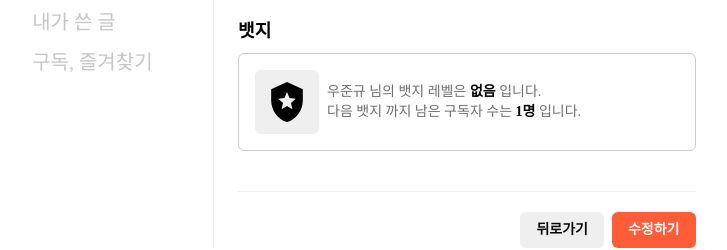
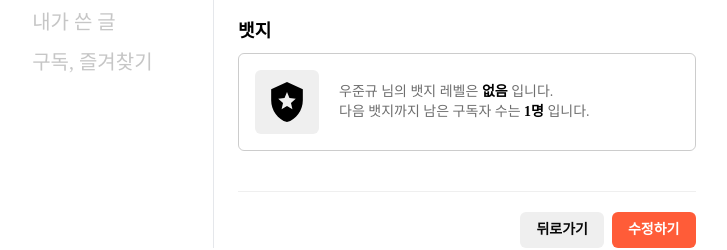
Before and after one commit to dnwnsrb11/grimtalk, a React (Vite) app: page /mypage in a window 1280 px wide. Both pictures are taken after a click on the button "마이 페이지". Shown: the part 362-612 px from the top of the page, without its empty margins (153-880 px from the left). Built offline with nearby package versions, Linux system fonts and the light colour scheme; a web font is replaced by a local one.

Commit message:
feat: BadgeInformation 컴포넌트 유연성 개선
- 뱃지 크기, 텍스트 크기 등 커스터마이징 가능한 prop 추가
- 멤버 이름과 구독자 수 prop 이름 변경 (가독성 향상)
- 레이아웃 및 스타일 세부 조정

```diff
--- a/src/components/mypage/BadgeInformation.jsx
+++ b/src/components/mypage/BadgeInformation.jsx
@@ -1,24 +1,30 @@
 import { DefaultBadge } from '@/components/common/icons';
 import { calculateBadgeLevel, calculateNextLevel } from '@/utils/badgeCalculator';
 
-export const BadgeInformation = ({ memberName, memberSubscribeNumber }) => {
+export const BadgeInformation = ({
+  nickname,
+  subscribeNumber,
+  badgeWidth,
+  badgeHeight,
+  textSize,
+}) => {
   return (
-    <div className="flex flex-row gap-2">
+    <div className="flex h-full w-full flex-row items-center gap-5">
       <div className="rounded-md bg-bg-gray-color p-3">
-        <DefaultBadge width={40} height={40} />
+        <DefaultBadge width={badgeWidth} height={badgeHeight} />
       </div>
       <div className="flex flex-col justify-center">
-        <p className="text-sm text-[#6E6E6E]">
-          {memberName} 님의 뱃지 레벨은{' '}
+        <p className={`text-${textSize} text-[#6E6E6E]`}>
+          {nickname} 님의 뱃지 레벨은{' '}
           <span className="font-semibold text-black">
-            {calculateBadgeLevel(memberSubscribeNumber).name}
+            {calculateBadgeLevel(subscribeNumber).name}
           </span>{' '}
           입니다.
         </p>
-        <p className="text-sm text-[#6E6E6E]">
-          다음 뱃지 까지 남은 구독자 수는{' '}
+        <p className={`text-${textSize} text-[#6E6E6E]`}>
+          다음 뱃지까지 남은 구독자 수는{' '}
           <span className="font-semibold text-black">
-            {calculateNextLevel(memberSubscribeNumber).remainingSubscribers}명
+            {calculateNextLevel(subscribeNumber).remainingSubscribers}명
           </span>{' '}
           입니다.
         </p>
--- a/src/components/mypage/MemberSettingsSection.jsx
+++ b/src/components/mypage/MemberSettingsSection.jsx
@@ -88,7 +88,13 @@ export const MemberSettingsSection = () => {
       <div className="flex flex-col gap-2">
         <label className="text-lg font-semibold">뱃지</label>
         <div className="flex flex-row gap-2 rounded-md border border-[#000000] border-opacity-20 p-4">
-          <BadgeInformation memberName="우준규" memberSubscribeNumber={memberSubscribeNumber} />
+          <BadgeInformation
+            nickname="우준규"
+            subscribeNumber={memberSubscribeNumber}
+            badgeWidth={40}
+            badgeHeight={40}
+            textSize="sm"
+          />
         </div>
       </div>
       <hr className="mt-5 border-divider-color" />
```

################

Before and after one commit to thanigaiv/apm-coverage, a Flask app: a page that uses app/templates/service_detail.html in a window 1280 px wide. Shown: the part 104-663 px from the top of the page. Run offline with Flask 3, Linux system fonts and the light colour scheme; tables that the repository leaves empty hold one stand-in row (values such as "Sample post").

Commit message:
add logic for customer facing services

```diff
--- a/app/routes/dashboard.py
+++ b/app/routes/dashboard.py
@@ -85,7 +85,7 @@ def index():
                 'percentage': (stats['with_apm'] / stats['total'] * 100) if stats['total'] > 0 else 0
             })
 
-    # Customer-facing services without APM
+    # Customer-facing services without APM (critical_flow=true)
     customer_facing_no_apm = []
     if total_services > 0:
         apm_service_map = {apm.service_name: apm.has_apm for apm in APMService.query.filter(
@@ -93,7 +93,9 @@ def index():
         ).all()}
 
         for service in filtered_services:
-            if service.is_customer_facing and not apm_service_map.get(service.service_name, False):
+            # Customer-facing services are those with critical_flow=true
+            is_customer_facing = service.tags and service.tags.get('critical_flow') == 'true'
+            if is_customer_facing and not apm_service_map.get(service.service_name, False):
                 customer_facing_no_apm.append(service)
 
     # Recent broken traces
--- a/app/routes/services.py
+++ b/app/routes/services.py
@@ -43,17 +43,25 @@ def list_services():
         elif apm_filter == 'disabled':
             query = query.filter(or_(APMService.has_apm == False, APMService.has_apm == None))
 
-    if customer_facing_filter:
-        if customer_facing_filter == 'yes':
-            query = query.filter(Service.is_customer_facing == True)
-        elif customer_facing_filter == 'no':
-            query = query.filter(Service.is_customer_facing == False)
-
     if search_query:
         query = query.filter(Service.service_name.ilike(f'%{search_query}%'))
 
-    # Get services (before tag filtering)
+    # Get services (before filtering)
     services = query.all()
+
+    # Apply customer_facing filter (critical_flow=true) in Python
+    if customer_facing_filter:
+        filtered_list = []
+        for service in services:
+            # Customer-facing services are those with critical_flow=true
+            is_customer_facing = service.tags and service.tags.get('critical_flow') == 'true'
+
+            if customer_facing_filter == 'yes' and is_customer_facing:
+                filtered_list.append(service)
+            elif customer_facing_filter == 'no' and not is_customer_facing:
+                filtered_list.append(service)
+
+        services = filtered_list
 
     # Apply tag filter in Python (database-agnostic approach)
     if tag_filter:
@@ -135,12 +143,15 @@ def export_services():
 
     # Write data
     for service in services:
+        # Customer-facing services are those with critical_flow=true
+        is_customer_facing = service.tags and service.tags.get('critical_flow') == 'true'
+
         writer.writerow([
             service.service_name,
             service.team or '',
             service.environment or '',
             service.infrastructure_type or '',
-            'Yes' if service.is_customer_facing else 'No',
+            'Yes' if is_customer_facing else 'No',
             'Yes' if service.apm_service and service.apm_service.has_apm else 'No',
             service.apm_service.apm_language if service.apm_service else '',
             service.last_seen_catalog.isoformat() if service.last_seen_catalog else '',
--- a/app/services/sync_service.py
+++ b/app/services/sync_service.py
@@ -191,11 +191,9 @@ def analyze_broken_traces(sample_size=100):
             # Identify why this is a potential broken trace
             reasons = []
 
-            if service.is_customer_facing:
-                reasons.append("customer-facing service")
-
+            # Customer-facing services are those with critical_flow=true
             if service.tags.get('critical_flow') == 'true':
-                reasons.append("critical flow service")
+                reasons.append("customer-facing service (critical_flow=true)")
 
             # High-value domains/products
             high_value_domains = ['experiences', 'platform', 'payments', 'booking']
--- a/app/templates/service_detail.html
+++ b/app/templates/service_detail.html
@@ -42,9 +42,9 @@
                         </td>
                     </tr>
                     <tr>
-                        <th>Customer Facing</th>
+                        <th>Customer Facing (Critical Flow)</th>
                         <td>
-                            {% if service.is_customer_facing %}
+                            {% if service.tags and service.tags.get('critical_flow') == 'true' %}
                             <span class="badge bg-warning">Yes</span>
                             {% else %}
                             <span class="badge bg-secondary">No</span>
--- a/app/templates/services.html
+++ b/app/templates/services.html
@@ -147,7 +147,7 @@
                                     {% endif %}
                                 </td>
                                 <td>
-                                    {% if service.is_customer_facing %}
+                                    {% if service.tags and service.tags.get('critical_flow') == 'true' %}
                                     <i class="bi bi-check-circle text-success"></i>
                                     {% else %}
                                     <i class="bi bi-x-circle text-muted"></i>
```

################

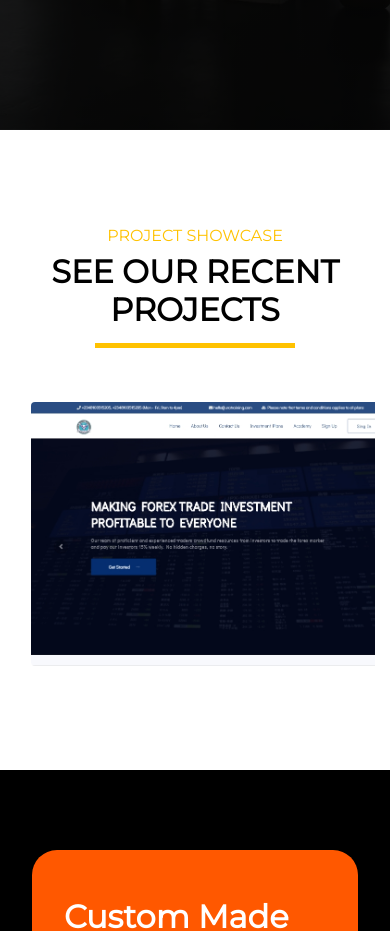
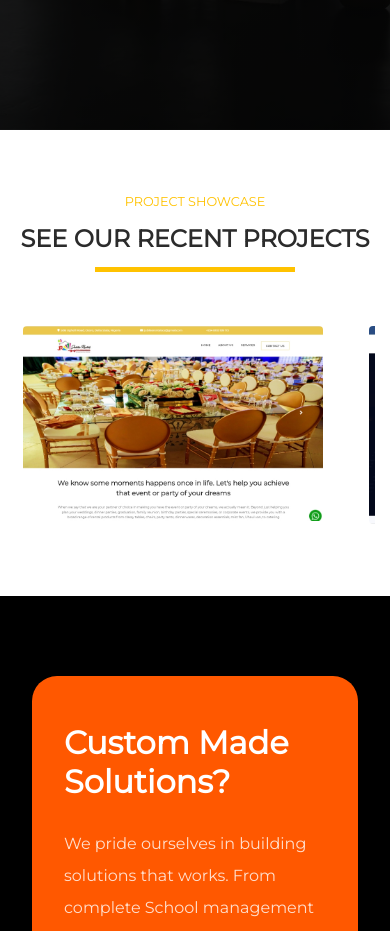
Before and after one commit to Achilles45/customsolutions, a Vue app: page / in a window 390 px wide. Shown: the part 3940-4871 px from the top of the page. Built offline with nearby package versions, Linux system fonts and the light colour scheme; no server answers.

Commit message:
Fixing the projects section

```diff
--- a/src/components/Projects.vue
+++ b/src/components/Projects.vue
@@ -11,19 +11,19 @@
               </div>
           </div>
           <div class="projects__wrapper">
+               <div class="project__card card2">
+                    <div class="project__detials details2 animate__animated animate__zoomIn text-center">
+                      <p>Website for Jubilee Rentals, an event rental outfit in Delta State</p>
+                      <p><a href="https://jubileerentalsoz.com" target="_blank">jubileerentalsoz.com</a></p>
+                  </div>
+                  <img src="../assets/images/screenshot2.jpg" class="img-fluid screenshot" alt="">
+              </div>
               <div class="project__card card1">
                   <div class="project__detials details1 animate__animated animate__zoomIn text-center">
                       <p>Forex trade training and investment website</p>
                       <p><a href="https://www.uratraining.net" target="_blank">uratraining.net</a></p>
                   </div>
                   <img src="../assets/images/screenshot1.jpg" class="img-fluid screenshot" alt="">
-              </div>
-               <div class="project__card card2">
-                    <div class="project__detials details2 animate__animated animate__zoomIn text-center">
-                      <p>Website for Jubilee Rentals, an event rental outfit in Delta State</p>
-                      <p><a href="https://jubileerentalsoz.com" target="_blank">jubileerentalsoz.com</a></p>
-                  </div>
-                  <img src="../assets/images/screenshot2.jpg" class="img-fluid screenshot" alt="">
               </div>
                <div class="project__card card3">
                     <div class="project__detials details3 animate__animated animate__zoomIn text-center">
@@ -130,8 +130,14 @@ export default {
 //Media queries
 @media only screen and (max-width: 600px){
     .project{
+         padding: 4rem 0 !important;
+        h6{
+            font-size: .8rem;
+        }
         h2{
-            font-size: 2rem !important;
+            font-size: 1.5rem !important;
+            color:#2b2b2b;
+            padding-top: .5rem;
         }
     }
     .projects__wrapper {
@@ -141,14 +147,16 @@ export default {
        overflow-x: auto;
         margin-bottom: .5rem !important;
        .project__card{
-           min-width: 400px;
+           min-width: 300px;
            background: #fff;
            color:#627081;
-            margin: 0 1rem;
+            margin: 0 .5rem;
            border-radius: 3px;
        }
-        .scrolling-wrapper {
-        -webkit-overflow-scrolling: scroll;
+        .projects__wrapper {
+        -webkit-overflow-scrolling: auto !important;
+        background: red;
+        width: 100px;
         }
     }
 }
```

################

▶ [WHAT IS EXPECTED]: A copy of each line in the data above that holds the string "tags" is needed.

▶ [WRITTEN ANSWER]:
+            is_customer_facing = service.tags and service.tags.get('critical_flow') == 'true'
+            is_customer_facing = service.tags and service.tags.get('critical_flow') == 'true'
+        is_customer_facing = service.tags and service.tags.get('critical_flow') == 'true'
             if service.tags.get('critical_flow') == 'true':
+                            {% if service.tags and service.tags.get('critical_flow') == 'true' %}
+                                    {% if service.tags and service.tags.get('critical_flow') == 'true' %}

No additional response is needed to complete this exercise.